From “Risk and drift” in A pragmatic response to real circumstances, 2006
Recently, I’ve imagined that the ages when risk might be easiest would be in our 20s and again in our 60s, before we have a lot to lose and after much work is behind us. In fact, Gene Cohen (M.D. and Ph.D. with a specialty in aging) says that as people move into their 60s, “they often feel free to do something they have never done before. It’s a time when people begin to hear an inner voice that says, ‘If not now, when?’ These are powerful feelings of liberation…a counterpoint to adolescence, but with a formed sense of identity.” I have no idea whether this applies to me — or, if it does, maybe “liberation” will simply be a quiet, barely audible release of insecurity and a willingness to own up to my own patterns.
Rebecca Solnit, in Hope in the Dark: Untold Histories, Wild Possibilities (2004), recasts this private shift as a part of something much broader:
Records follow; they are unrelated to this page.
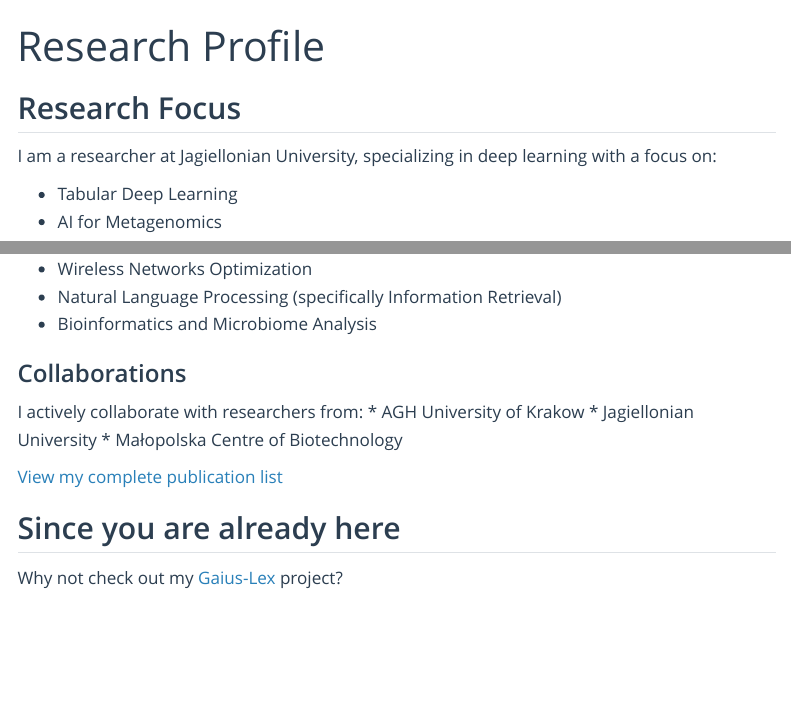
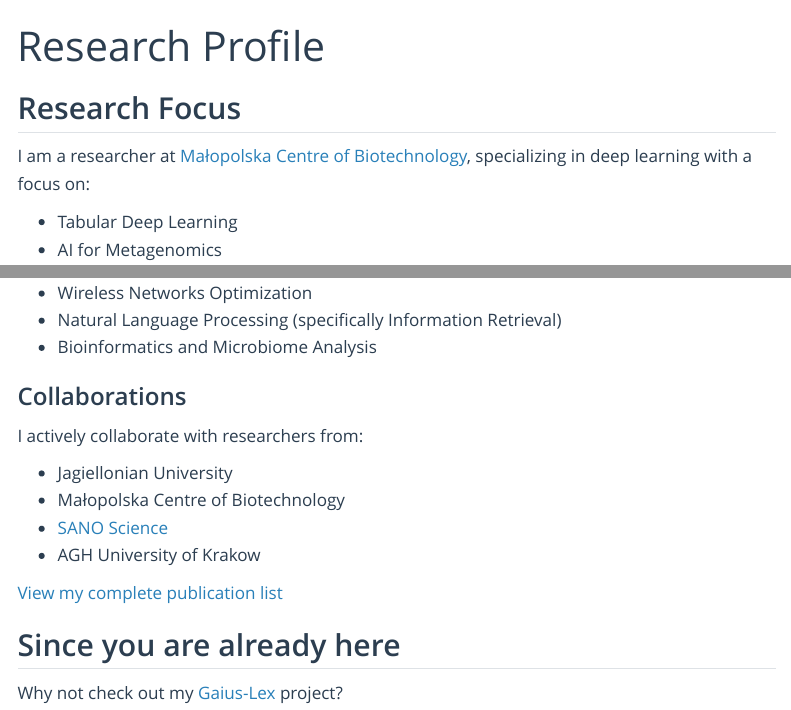
Before and after one commit to wwydmanski/wwydmanski.github.io, a Quarto document (index.qmd): the page in a window 1100 px wide, from its top, and a second part further down, joined at a grey line. Rendered offline with R 4.5, knitr and Pandoc in place of Quarto, with nearby package versions; menus at the side of the page are left out.

Commit message:
feat: text updates

```diff
--- a/index.qmd
+++ b/index.qmd
@@ -4,7 +4,7 @@ title: "Research Profile"
 
 ## Research Focus
 
-I am a researcher at Jagiellonian University, specializing in deep learning with a focus on:
+I am a researcher at [Małopolska Centre of Biotechnology](https://mbc.uj.edu.pl/), specializing in deep learning with a focus on:
 
 * Tabular Deep Learning
 * AI for Metagenomics
@@ -58,9 +58,11 @@ I'm doing my PhD at the [GMUM](https://gmum.net/) lab.
 ### Collaborations
 
 I actively collaborate with researchers from:
-* AGH University of Krakow
+
 * Jagiellonian University
 * Małopolska Centre of Biotechnology
+* [SANO Science](https://sano.science/)
+* AGH University of Krakow
 
 [View my complete publication list](https://scholar.google.com/citations?user=PiTUa6kAAAAJ&hl=pl)
 
```
Also changed, not shown: docs/search.json, 1 other file.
In important ways, little ripples of inspired activism around the United States parallel aspects of the global justice movement and the Zapatistas. All three share an improvisational, collaborative, creative process that is in profound ways anti-ideological, if ideology means ironclad preconceptions about who’s an ally and how to make a better future. There’s an openheartedness, a hopefulness, and a willingness to change and to trust. Cornel West came up with the idea of the jazz freedom fighter and defined jazz “not so much as a term for a musical art form but for a mode of being in the world, an improvisational mode of protean, fluid and flexible disposition toward reality suspicious of “either/or” viewpoints.
I take heart from that. And Jane Jacobs, twenty years earlier in Cities and the Wealth of Nations: Principles of Economic Life, articulated a similarly widespread practice that she called “drift,” a kind of work defined not by “practical utility,” but by play, curiosity, and aesthetic investigation. Jacobs described an “aesthetics of drift” and said that successful economic development had to be open-ended and make itself up as it goes along. Her words gave me new ways to understand artists’ work and new ways to imagine their place in the world. Now, I see that much of it also corresponds with patterns that matter in my own life. Here is Jacobs (and the ellipsis is hers):
We might call development an improvisational drift into unprecedented kinds of work that carry unprecedented problems, then drifting into improvised solutions, which carry further unprecedented work carrying unprecedented problems…
If ever there were a time that we’ve needed to operate with improvisation, to not rely on old patterns, and to be aware of and participate in the “little ripples of inspired activism,” this is it. We definitely face unprecedented problems and have to be prepared for unprecedented work in the hope that it will lead to unprecedented solutions, knowing all the while that those solutions will also lead to more unprecedented problems. It’s a never-ending process, as implied by the ellipsis that closes the quote from Jacobs.
Clearly, jigsaw puzzles don’t capture the kinds of patterns suggested by words like “ripples,” “improvisation,” or an open-ended process that “makes itself up as it goes along.” Images and metaphors often help make ideas tangible. And if the image isn’t of a jigsaw puzzle piece, what is it?
For ideas, I looked back on images I’ve used in other contexts:
I’m still working on it.
* Anne Focke, A pragmatic response to real circumstances, Publication Studio, 2006.